“It isn’t a diet beer; it’s for anyone with an active lifestyle,” said Michelob Ultra brand manager Mike Sundet. “That’s a much broader appeal.”
The claim of taste superiority has long been one of the basics of beer marketing, but Michelob Ultra’s marketers saw early on that lifestyle was more important to this segment than taste.
“It was a more unique niche for us to go after this lifestyle than to try to differentiate on taste,” Sundet said.
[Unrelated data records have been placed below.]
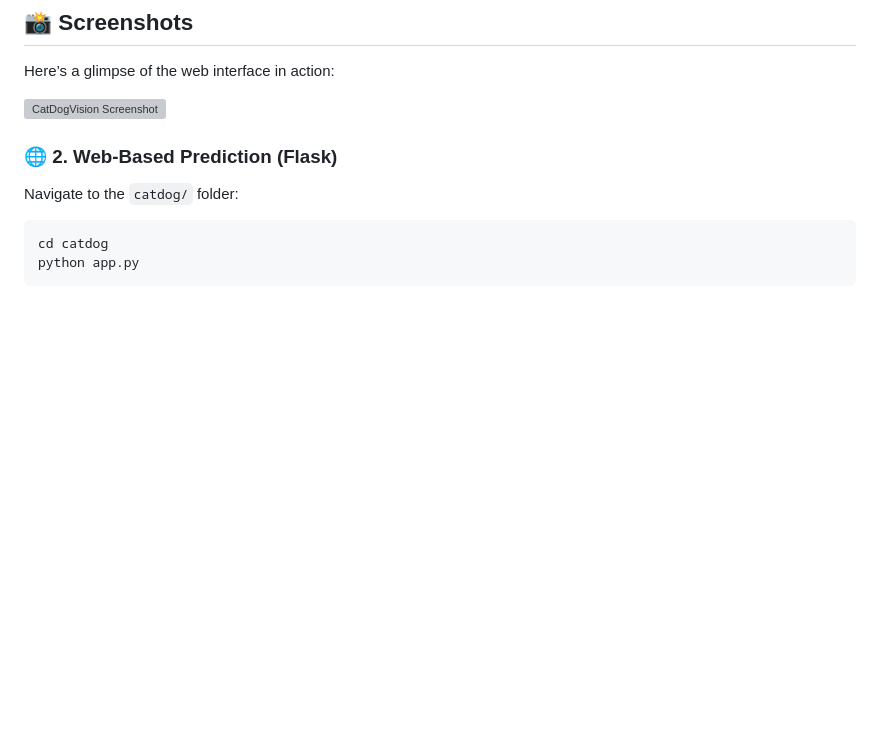
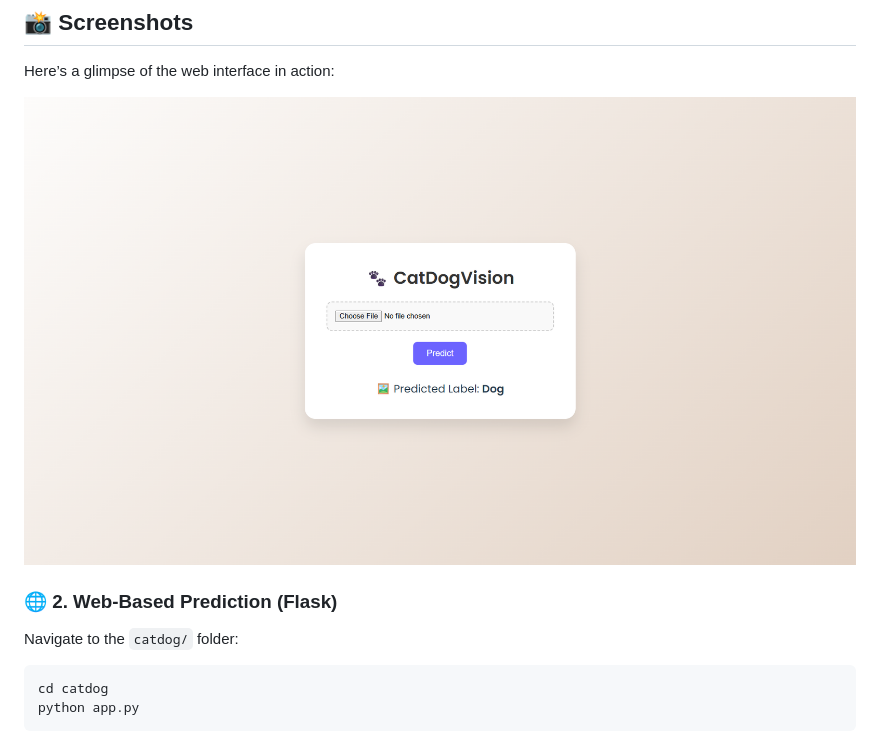
Before and after one commit to nosij-playz/PRODIGY_ML_03, a Markdown page: README.md, the part around the change. Drawn GitHub-style; blank space fills up the shorter version; grey boxes are pictures that could not be loaded.

```diff
--- a/README.md
+++ b/README.md
@@ -61,7 +61,7 @@ python main.py
 
 Here’s a glimpse of the web interface in action:
 
-![CatDogVision Screenshot](screenshot.png)
+![CatDogVision Screenshot](images/Screenshot.png)
 
 ### 🌐 2. Web-Based Prediction (Flask)
 
```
So Michelob Ultra is marketed as a beer without guilt for those trying to lead an active lifestyle.
“This isn’t about saying beer is healthy,” said Merrill Squires, whose Squires Group agency handles healthy-active marketing for Michelob Ultra, MasterFoods’ Snickers brand and Lipton ready-to-drink teas.
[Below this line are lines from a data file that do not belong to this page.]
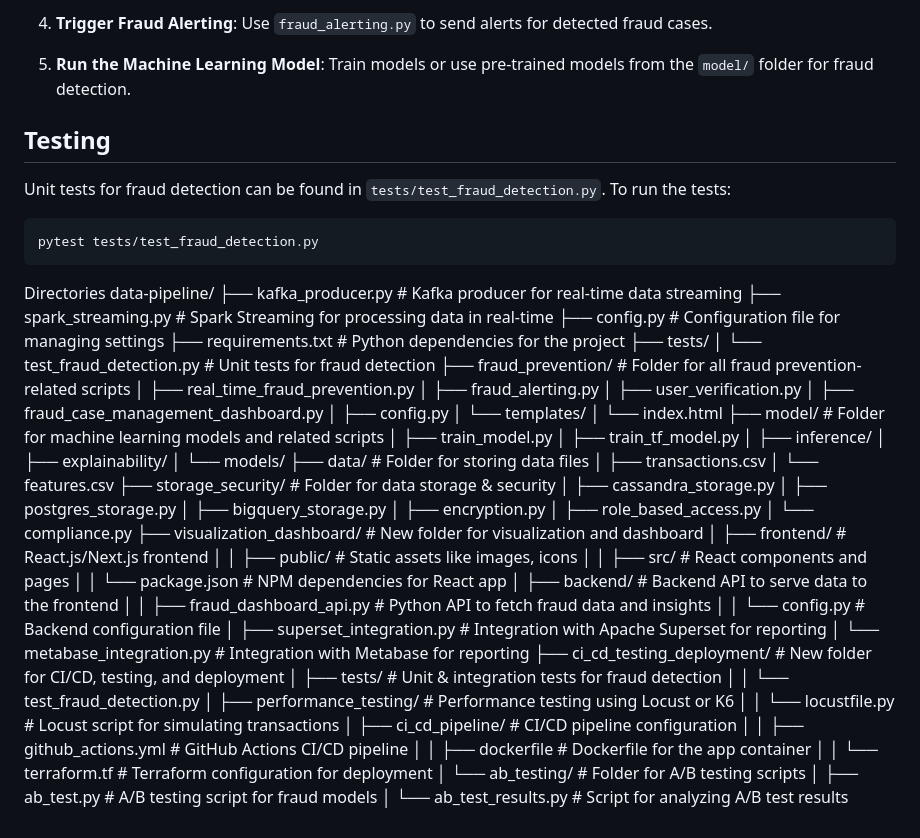
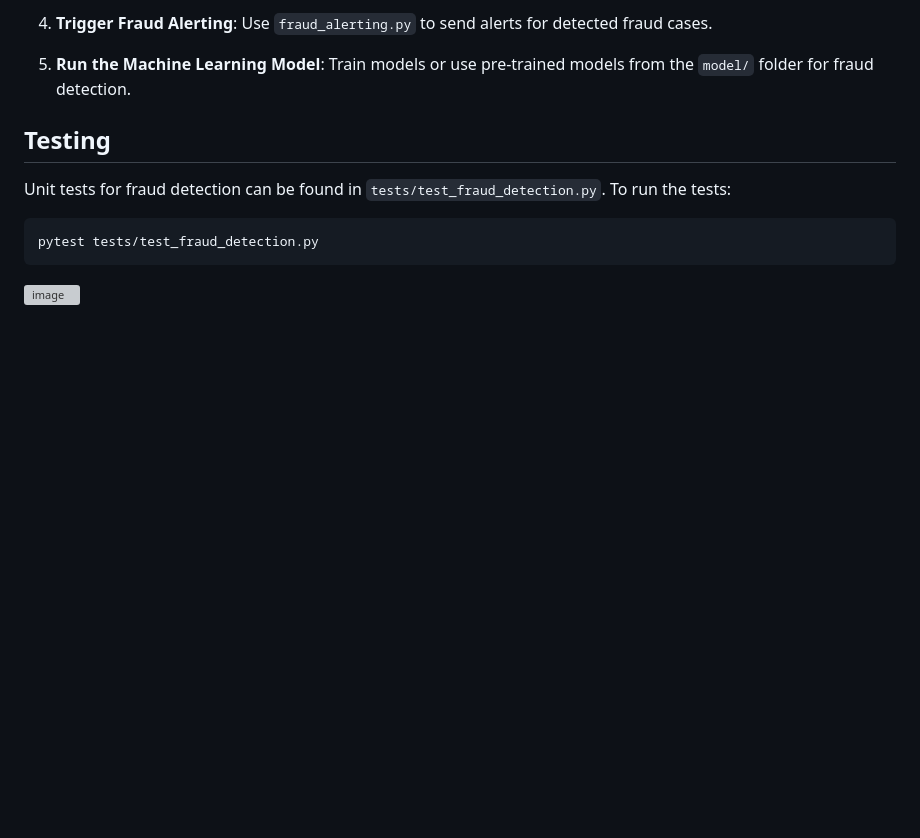
Before and after one commit to Harshita-1964/XNL-21BCE9230-DE-3, a Markdown page: README.md, the part around the change. Drawn GitHub-style; blank space fills up the shorter version; grey boxes are pictures that could not be loaded.

````diff
--- a/README.md
+++ b/README.md
@@ -94,57 +94,4 @@ Unit tests for fraud detection can be found in `tests/test_fraud_detection.py`.
 ```bash
 pytest tests/test_fraud_detection.py
 ```
-Directories
-data-pipeline/
-├── kafka_producer.py               # Kafka producer for real-time data streaming
-├── spark_streaming.py              # Spark Streaming for processing data in real-time
-├── config.py                       # Configuration file for managing settings
-├── requirements.txt                # Python dependencies for the project
-├── tests/
-│   └── test_fraud_detection.py     # Unit tests for fraud detection
-├── fraud_prevention/               # Folder for all fraud prevention-related scripts
-│   ├── real_time_fraud_prevention.py
-│   ├── fraud_alerting.py
-│   ├── user_verification.py
-│   ├── fraud_case_management_dashboard.py
-│   ├── config.py
-│   └── templates/
-│       └── index.html
-├── model/                           # Folder for machine learning models and related scripts
-│   ├── train_model.py
-│   ├── train_tf_model.py
-│   ├── inference/
-│   ├── explainability/
-│   └── models/
-├── data/                           # Folder for storing data files
-│   ├── transactions.csv
-│   └── features.csv
-├── storage_security/               # Folder for data storage & security
-│   ├── cassandra_storage.py
-│   ├── postgres_storage.py
-│   ├── bigquery_storage.py
-│   ├── encryption.py
-│   ├── role_based_access.py
-│   └── compliance.py
-├── visualization_dashboard/        # New folder for visualization and dashboard
-│   ├── frontend/                   # React.js/Next.js frontend
-│   │    ├── public/                # Static assets like images, icons
-│   │    ├── src/                   # React components and pages
-│   │    └── package.json           # NPM dependencies for React app
-│   ├── backend/                    # Backend API to serve data to the frontend
-│   │    ├── fraud_dashboard_api.py  # Python API to fetch fraud data and insights
-│   │    └── config.py              # Backend configuration file
-│   ├── superset_integration.py     # Integration with Apache Superset for reporting
-│   └── metabase_integration.py     # Integration with Metabase for reporting
-├── ci_cd_testing_deployment/       # New folder for CI/CD, testing, and deployment
-│   ├── tests/                      # Unit & integration tests for fraud detection
-│   │    └── test_fraud_detection.py
-│   ├── performance_testing/        # Performance testing using Locust or K6
-│   │    └── locustfile.py          # Locust script for simulating transactions
-│   ├── ci_cd_pipeline/             # CI/CD pipeline configuration
-│   │    ├── github_actions.yml     # GitHub Actions CI/CD pipeline
-│   │    ├── dockerfile             # Dockerfile for the app container
-│   │    └── terraform.tf           # Terraform configuration for deployment
-│   └── ab_testing/                 # Folder for A/B testing scripts
-│        ├── ab_test.py             # A/B testing script for fraud models
-│        └── ab_test_results.py     # Script for analyzing A/B test results
+![image](https://github.com/user-attachments/assets/206f8e5c-2477-443a-9d93-23f2c1157007)
````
“The rationale is, ‘You deserve a beer after you finish the competition and, by the way, Michelob Ultra is a low-carb beer that’s healthier for you.’”
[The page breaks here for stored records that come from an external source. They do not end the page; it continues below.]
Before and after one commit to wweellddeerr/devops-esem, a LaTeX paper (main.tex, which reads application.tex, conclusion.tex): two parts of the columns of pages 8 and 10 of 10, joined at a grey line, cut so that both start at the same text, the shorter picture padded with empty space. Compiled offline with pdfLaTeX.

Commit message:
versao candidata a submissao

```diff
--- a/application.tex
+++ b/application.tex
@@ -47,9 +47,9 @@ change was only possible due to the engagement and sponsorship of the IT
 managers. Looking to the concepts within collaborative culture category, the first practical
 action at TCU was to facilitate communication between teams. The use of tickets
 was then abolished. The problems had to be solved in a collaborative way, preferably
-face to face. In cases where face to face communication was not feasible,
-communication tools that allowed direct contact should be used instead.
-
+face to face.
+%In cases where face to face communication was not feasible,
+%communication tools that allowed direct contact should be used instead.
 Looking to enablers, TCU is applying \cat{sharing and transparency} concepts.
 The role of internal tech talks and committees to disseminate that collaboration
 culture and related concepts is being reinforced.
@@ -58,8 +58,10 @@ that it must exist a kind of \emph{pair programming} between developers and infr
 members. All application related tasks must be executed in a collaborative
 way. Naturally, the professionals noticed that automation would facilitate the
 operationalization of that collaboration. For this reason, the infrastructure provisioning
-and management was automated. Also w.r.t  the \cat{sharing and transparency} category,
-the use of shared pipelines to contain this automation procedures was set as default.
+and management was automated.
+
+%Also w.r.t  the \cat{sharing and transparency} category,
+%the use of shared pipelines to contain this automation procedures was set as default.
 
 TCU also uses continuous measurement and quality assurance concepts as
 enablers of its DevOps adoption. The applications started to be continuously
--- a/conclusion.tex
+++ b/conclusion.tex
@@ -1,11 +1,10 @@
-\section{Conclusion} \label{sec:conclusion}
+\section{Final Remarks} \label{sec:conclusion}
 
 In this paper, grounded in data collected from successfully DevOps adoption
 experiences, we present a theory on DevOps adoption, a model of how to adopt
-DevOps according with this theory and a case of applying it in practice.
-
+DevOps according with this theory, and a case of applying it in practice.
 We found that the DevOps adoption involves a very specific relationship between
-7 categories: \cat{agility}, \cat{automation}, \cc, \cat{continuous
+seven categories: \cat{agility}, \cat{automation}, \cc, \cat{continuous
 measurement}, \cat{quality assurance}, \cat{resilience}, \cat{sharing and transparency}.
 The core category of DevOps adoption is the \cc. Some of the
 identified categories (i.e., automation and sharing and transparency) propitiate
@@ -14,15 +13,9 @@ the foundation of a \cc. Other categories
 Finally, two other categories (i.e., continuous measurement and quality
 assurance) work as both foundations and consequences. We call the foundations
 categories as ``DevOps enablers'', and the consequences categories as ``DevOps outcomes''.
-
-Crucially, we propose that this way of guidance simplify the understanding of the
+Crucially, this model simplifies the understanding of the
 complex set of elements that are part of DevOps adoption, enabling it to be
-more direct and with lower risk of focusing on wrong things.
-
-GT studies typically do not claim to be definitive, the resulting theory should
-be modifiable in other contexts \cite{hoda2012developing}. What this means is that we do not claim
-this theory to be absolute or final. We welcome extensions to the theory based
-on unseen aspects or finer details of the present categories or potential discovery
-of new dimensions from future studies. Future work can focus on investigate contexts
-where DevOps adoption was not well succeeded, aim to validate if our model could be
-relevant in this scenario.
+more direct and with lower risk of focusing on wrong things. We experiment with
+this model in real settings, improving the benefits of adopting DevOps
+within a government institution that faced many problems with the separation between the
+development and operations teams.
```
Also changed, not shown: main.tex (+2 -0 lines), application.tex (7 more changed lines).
It’s a masterstroke of positioning that sees Michelob Ultra portrayed as a reward to those who have sweated their way through a race — the brand’s low calories and carbs allow the indulgence.
Perhaps even more counterintuitive has been McDonald’s and its recent use of healthy choice positioning. While it has added healthier food in the form of salads, fruits and vegetables, its brand message now tells consumers that a balanced lifestyle of exercise and diet is essential.
“We have added some healthy foods to our menu, but we aren’t attaching this to any particular food item,” said John Lewicki, McDonald’s senior director of alliance marketing. “What we are saying is be active, choose wisely, eat a balanced diet. It’s as much about what you do as what you eat.”
McDonald’s promotes exercise with commercials
that invite children to go out and play.
Research by McDonald’s among women and mothers shows people get the connection “that we’re changing‚” Lewicki said.
“McDonald’s core brand values were created for and targeted at children, so aiming at exercise and health is not unnatural,” said Robert Passikoff, president of brand loyalty specialists Brand Keys, which has worked with other fast-food clients.
Westin Hotels has partnered with Reebok to build more than 90 on-site gyms and used them in the hotel industry’s first ad campaign touting fitness facilities as a unique sales proposition.
Playing off the growing concerns about childhood obesity, Disney is hosting an entire healthy-active summit at its Florida Disney World Resort in March.
When non-endemic brands can successfully adopt a healthy-active position, what can endemic sports brands do but get hyperactive? VF Corp.’s The North Face brand is launching six running shoes and an accompanying apparel line by sponsoring ultra marathoner Dean Karnazes’ attempt to run 50 marathons in 50 states, on 50 consecutive days. His attempt begins in September 2006.
“Whether it’s someone genuinely involved in the healthy-active lifestyle or someone that pretends to be, this is a psychographic profile that’s growing exponentially in reaction to the problem of obesity,” said Joe Flannery, vice president of marketing for The North Face. “Any brand that associates themselves with this kind of positive message can only benefit, unless it’s completely disingenuous.”
So could marketers put forth the healthy-active proposition on anything? Are we going to see a cigar for the healthy-active? Probably not. KFC’s brief attempt at claiming its fried chicken was healthy a few years back was cited as an example of disingenuous healthy marketing that won’t work. “Consumers are too smart these days to stretch credibility that much,” said Landor’s Gaglione.
Of course, that doesn’t mean more brands won’t crowd under the healthy-active umbrella.
“You’ll see more brands reconfiguring themselves with these values,” Passikoff said. “It’s an aging [American] population but at every age, a lot of us have decided our mother was right about eating well and exercising.”